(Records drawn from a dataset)

◇ ◇ ◇ ◇ ◇ ◇ ◇

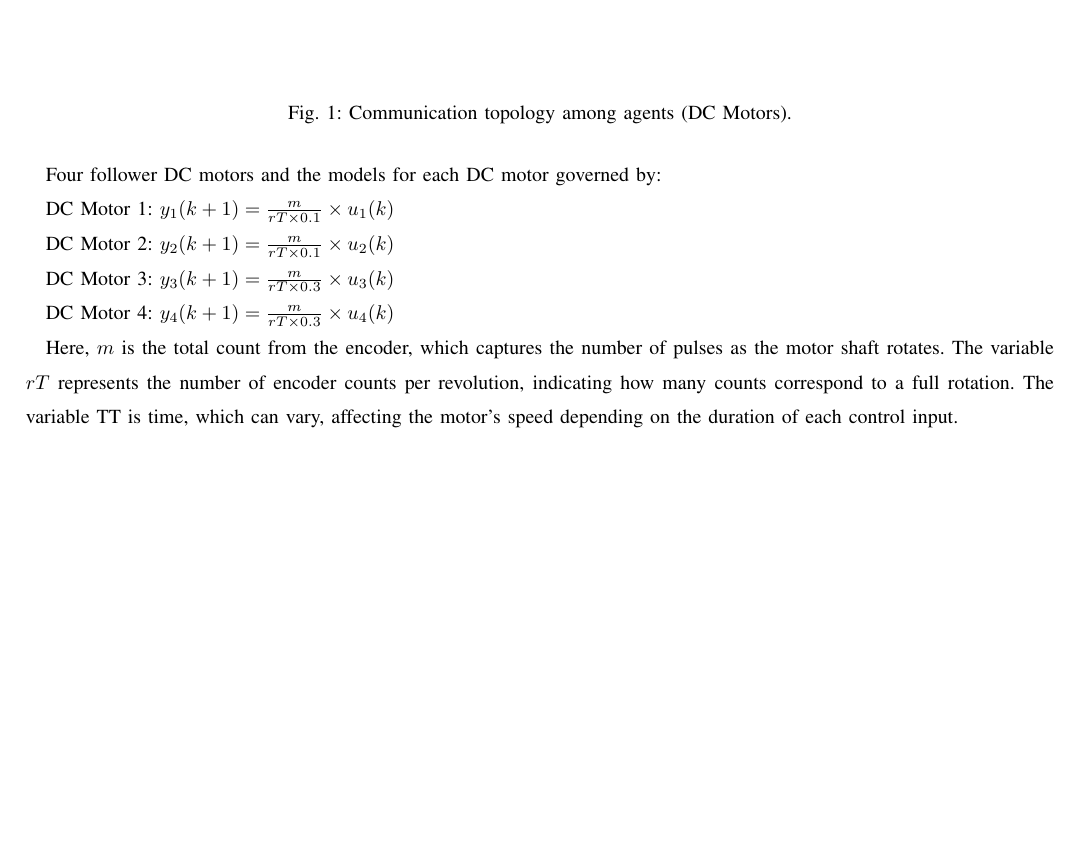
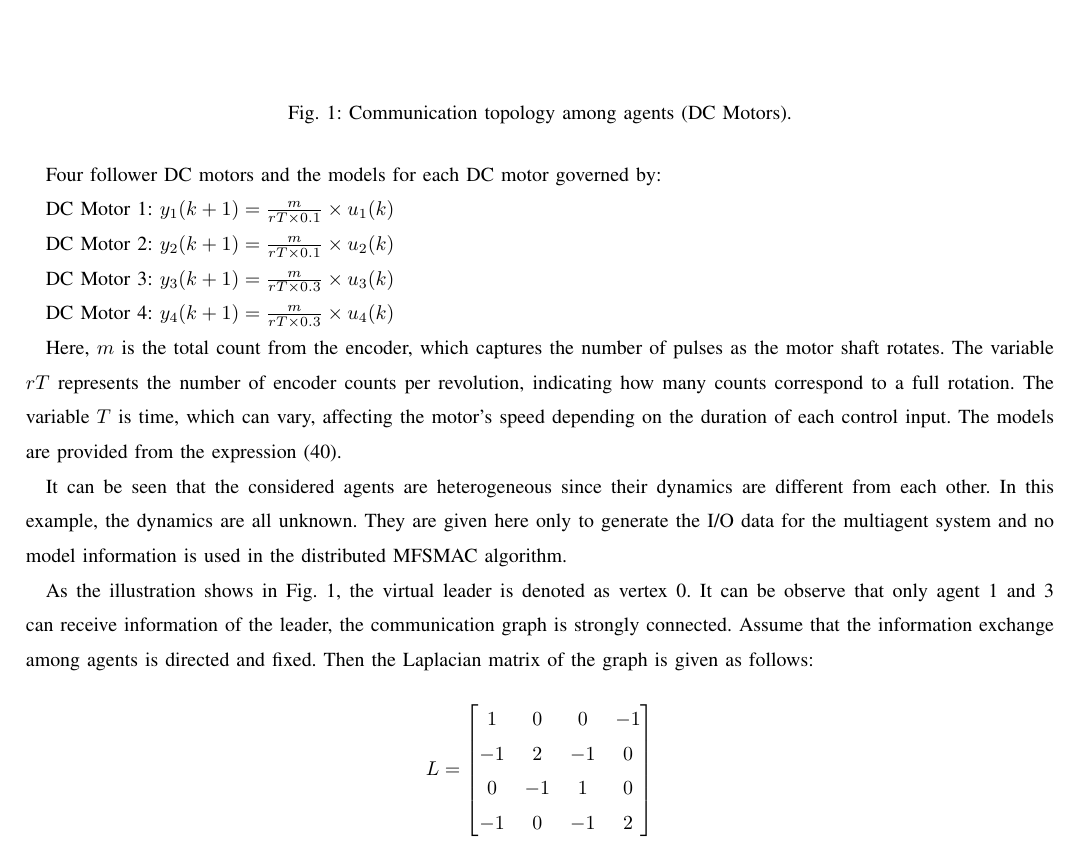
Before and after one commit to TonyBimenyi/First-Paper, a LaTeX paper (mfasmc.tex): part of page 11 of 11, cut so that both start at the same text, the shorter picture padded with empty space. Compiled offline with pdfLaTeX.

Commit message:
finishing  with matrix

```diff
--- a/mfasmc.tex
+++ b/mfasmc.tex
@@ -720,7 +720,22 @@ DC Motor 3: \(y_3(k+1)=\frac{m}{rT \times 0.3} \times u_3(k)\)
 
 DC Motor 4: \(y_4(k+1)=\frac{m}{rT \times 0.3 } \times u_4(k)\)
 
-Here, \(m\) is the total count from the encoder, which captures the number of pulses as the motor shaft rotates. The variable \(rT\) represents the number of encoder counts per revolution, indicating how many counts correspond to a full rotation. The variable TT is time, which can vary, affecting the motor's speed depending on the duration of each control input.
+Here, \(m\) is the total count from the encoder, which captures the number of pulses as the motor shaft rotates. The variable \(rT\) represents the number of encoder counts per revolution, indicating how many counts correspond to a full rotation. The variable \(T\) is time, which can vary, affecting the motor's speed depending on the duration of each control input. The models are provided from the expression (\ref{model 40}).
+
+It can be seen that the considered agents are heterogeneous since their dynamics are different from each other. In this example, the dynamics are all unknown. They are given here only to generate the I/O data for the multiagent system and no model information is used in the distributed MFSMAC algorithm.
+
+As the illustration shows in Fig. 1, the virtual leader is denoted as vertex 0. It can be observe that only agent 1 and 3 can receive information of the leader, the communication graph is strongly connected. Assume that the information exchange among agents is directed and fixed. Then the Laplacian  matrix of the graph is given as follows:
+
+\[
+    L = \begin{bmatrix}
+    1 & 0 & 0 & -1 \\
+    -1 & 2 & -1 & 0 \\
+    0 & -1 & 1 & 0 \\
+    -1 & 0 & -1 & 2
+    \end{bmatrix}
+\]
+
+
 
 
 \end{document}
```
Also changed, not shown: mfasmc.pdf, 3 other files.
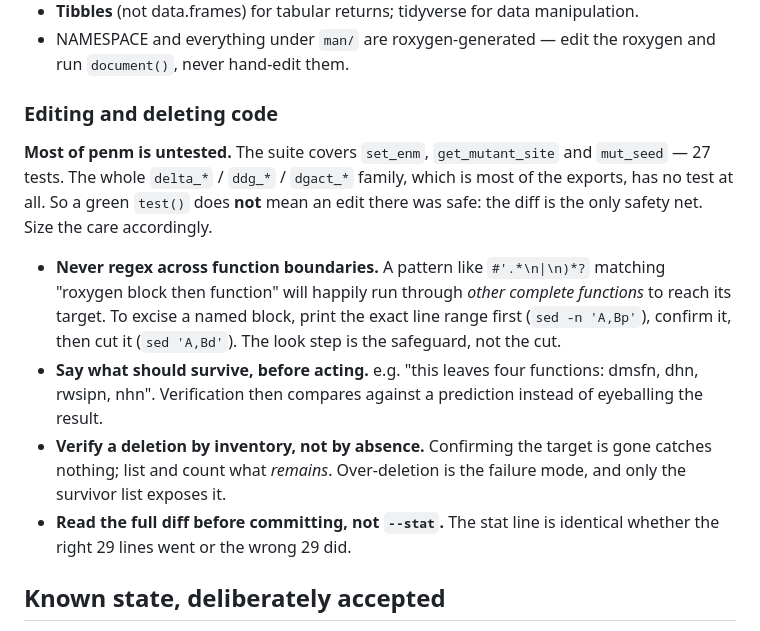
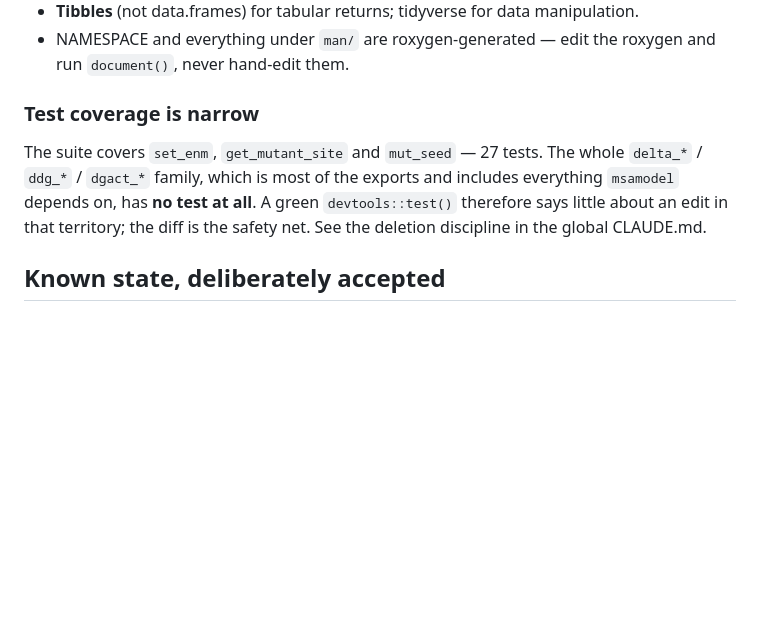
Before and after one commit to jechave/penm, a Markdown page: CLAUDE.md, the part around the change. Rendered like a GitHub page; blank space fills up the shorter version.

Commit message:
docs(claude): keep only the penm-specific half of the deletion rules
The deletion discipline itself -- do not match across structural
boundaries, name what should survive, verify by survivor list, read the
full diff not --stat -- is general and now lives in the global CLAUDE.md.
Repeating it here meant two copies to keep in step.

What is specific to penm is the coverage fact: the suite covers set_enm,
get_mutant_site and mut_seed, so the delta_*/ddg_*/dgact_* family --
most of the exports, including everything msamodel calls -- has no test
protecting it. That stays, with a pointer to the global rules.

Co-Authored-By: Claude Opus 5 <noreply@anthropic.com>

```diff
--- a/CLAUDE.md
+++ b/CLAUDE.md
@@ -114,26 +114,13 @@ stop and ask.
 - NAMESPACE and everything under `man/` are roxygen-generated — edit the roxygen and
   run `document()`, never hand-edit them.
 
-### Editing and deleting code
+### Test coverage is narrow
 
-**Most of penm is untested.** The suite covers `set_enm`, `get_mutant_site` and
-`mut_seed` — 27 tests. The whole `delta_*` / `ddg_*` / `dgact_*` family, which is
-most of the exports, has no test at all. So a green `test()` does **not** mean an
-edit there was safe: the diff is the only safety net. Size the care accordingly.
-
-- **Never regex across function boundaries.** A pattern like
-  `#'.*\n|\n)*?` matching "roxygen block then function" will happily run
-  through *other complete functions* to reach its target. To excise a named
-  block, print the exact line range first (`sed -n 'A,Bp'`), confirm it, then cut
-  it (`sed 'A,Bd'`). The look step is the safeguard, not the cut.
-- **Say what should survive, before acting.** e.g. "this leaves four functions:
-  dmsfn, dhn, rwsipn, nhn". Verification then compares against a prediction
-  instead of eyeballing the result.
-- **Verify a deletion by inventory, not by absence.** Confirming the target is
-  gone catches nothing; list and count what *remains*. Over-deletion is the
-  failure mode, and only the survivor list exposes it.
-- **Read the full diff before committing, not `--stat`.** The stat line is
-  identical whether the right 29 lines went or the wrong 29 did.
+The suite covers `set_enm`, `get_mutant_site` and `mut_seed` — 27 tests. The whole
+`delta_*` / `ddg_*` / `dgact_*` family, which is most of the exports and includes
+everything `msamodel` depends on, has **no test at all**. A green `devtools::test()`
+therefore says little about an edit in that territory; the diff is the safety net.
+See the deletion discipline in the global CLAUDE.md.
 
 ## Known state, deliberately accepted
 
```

◇ ◇ ◇ ◇ ◇ ◇ ◇

— The problem —
Pull together all lines from the data that mention the word "whole".

— Result of this task —
-`mut_seed` — 27 tests. The whole `delta_*` / `ddg_*` / `dgact_*` family, which is
+The suite covers `set_enm`, `get_mutant_site` and `mut_seed` — 27 tests. The whole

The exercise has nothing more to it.